Jenny Bhatt is a writer, literary translator, book critic, and the host of the Desi Books podcast. In 2020, she had a critically acclaimed debut short story collection out titled Each of Us Killers. Jenny also had a well-received debut literary translation (from Gujarati to English), released titled Ratno Dholi: The Best Stories of Dhumketu.
Having lived and worked her way around India, England, Germany, Scotland, and various parts of the US, Jenny now lives in a suburb of Dallas, Texas, from here she hosts her book podcast. “The Desi Books podcast covers news and views of South Asian literature from the world over. In 2020, the podcast completed 21 episodes featuring 31 author guests and >200 books by writers of South Asian origin. It can be listened to on 12 platforms and currently has listeners in 31 countries”.
Difficult year for writers

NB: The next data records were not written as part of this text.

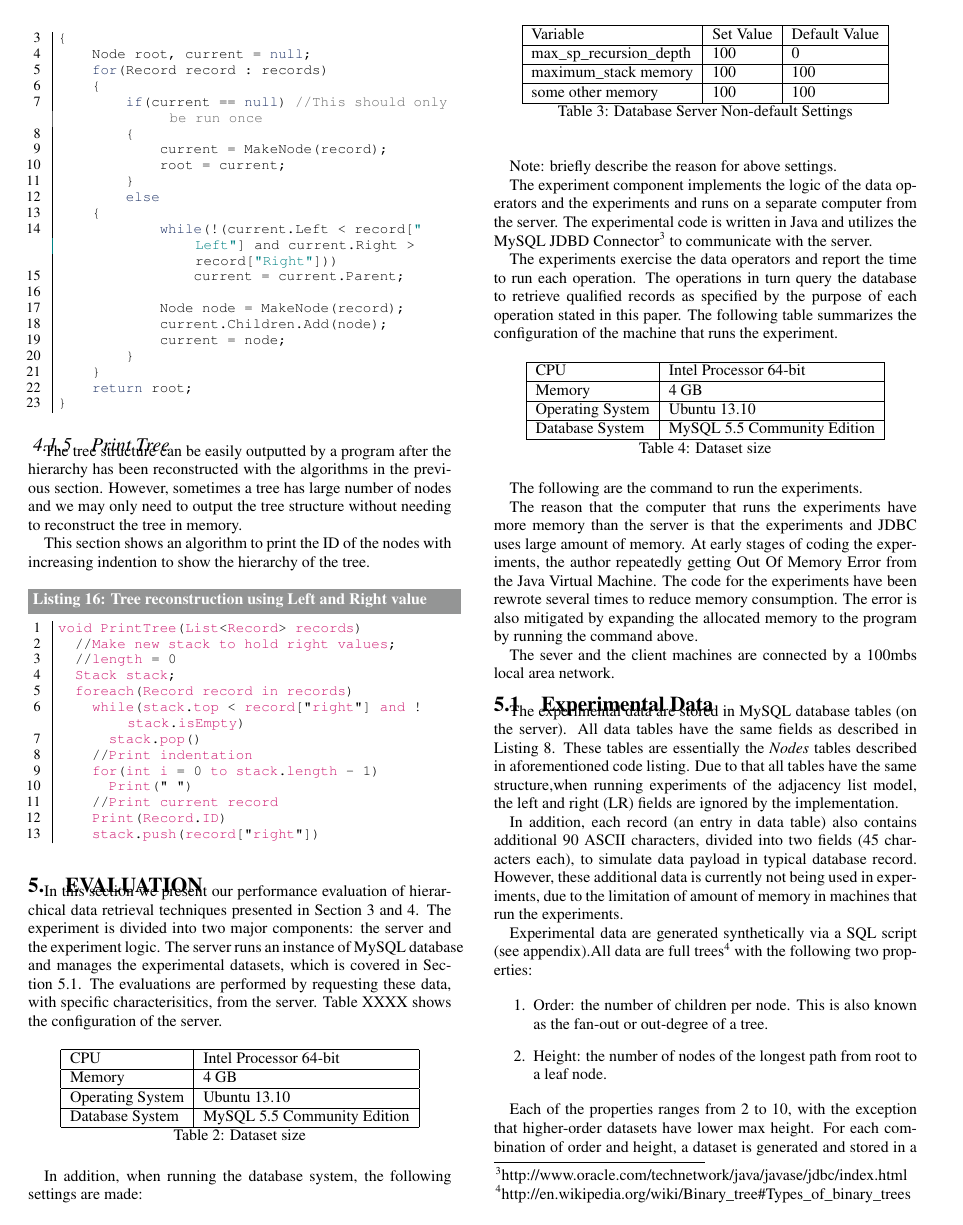
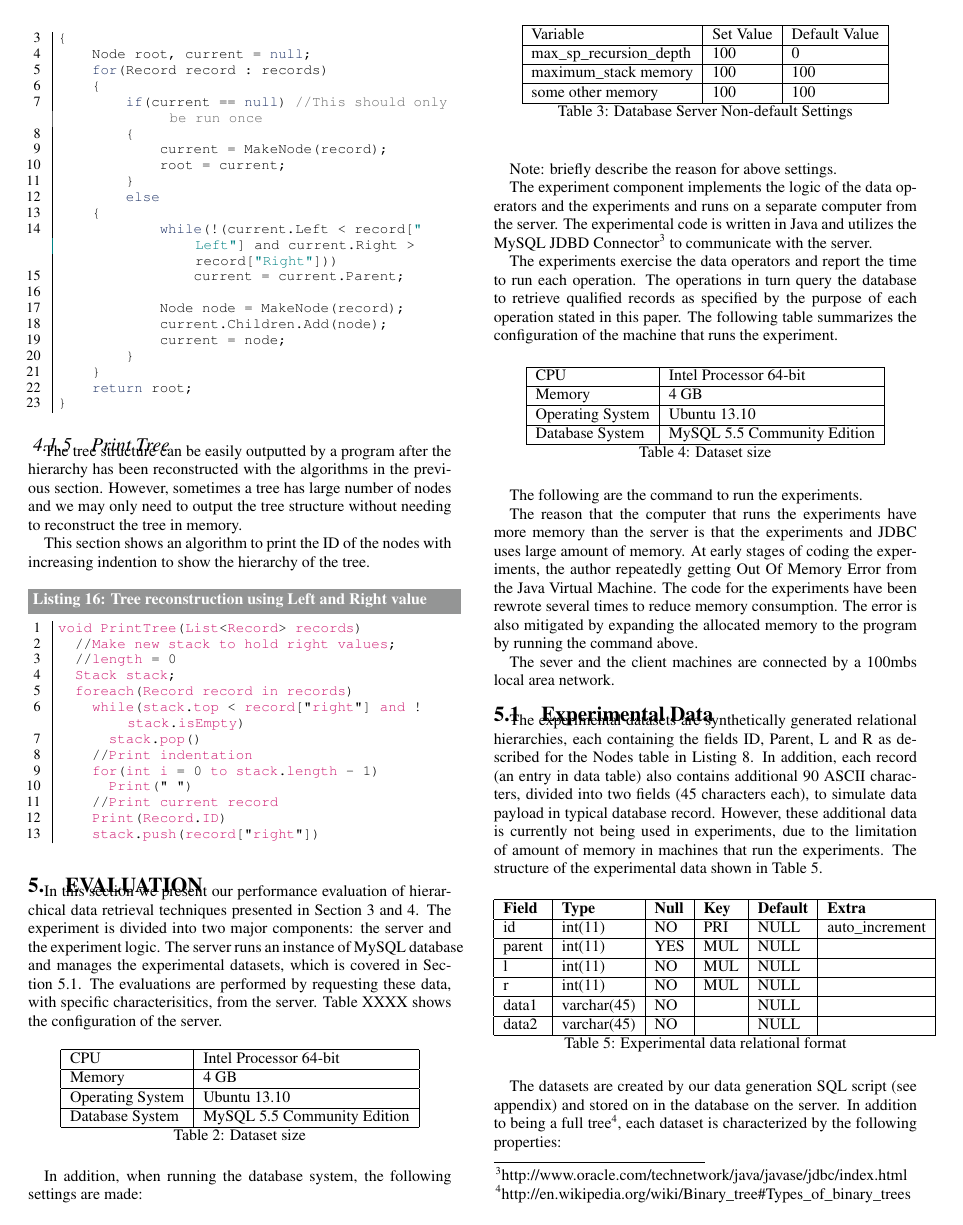
Before and after one commit to wangchj/reltree-paper, a LaTeX paper (text/relational_tree.tex, which reads text/body.tex): page 6 of 7. Compiled offline with pdfLaTeX.

Commit message:
Add experiment data structure and time estimate table.

```diff
--- a/text/body.tex
+++ b/text/body.tex
@@ -629,11 +629,25 @@ The sever and the client machines are connected by a 100mbs local area network.
 
 \subsection{Experimental Data}\label{sec_experimental_data}
 
-The experimental data are stored in MySQL database tables (on the server). All data tables have the same fields as described in Listing~\ref{ns_schema}. These tables are essentially the \emph{Nodes} tables described in aforementioned code listing. Due to that all tables have the same structure,when running experiments of the adjacency list model, the left and right (LR) fields are ignored by the implementation.
+The experimental datasets are synthetically generated relational hierarchies, each containing the fields ID, Parent, L and R as described for the Nodes table in Listing~\ref{ns_schema}. In addition, each record (an entry in data table) also contains additional 90 ASCII characters, divided into two fields (45 characters each), to simulate data payload in typical database record. However, these additional data is currently not being used in experiments, due to the limitation of amount of memory in machines that run the experiments. The structure of the experimental data shown in Table~\ref{tb_rel_exp_data_format}.
 
-In addition, each record (an entry in data table) also contains additional 90 ASCII characters, divided into two fields (45 characters each), to simulate data payload in typical database record. However, these additional data is currently not being used in experiments, due to the limitation of amount of memory in machines that run the experiments.
+\begin{table}[h]
+\centering
+\begin{tabular}{|l|l|l|l|l|l|}
+\hline
+\textbf{Field} & \textbf{Type} & \textbf{Null} & \textbf{Key} & \textbf{Default} & \textbf{Extra}  \\ \hline
+id             & int(11)       & NO            & PRI          & NULL             & auto\_increment \\ \hline
+parent         & int(11)       & YES           & MUL          & NULL             &                 \\ \hline
+l              & int(11)       & NO            & MUL          & NULL             &                 \\ \hline
+r              & int(11)       & NO            & MUL          & NULL             &                 \\ \hline
+data1          & varchar(45)   & NO            &              & NULL             &                 \\ \hline
+data2          & varchar(45)   & NO            &              & NULL             &                 \\ \hline
+\end{tabular}
+\caption{Experimental data relational format}
+\label{tb_rel_exp_data_format}
+\end{table}
 
-Experimental data are generated synthetically via a SQL script (see appendix).All data are full trees\footnote{http://en.wikipedia.org/wiki/Binary\_tree\#Types\_of\_binary\_trees} with the following two properties:
+The datasets are created by our data generation SQL script (see appendix) and stored on in the database on the server. In addition to being a full tree\footnote{http://en.wikipedia.org/wiki/Binary\_tree\#Types\_of\_binary\_trees}, each dataset is characterized by the following properties:
 
 \begin{enumerate}
 \item Order: the number of children per node. This is also known as the fan-out or out-degree of a tree.
```
Also changed, not shown: text/body.tex (24 more changed lines).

Both her first fiction and her first literary translation were released during 2020. “This has been a difficult year for all writers, let alone debut writers. There were no physical book tours, making it difficult to reach readers in the usual ways. Instead, we did a lot of virtual book events, which had their own challenges. And I did a whole lot of writing: essays, reading lists, book reviews, and more. I appreciate being able to virtually meet readers from around the world versus just in certain towns and cities. And I’m definitely grateful to all the editors who published my works this year. But, no question, this has been an exhausting book promotion cycle and I’m just glad to get through it”.
Spotlights on writers
It’s not easy to get a book published, let alone release a book during a pandemic. Seeing how difficult it was for many of her fellow writers who also had books out in 2020, Jenny decided to start a podcast, Desi Books, to help shine a spotlight on writers of South Asian origin with books out this year. “It’s hard enough for Desi writers to get attention at major media venues. Once they’ve covered one or two Desi writers and anointed them as “the ones”, the rest seem to become invisible. So I wanted to do my part to help because I’ve always believed that a rising tide lifts all boats. If we all do some small thing to uplift, elevate, and preserve our literary traditions, we can all help to raise the tide“.
Sharing the limelight
Jenny’s idea is truly remarkable. She went beyond her own need for publicity for her own book releases. She decided to share her love for reading and writing with readers and writers. Keen to share the limelight with other authors from the South Asian literary community. “The most important thing I did to connect with readers and the South Asian literary community was to start the Desi Books podcast. I’ve met some amazing and wonderful readers and writers due to this podcast. I also wrote 23 essays, reading lists, and book reviews, gave 27 interviews, and participated in about 26 virtual book events. I’m grateful to have had these connection opportunities but, of course, all of these take time and effort. Still, it is always a gift and a blessing to reach readers in these ways from the safety and comfort of my home so I will never take it for granted”.
Grateful for technology
This year has taught Jenny a lot about literary networks, cliques, and how the publishing ecosystem works. “I’m grateful for these lessons and hope that I will be wiser with the next book. I’m of an age when I’m realistic about how we can never truly leave anything behind. Our baggage stays with us though it may take new shapes and forms. I’m grateful for technology now more than ever. Tech has allowed readers and writers to connect in unprecedented ways this year more than ever before. At the same time, the pandemic has made many of us all pay more attention to what’s most important in our lives beyond social media and the 24/7 news cycle. So I’m grateful that, despite everything, we’ve all found ways to make richer and deeper connections with others through art, whether we’re creating it or appreciating it”.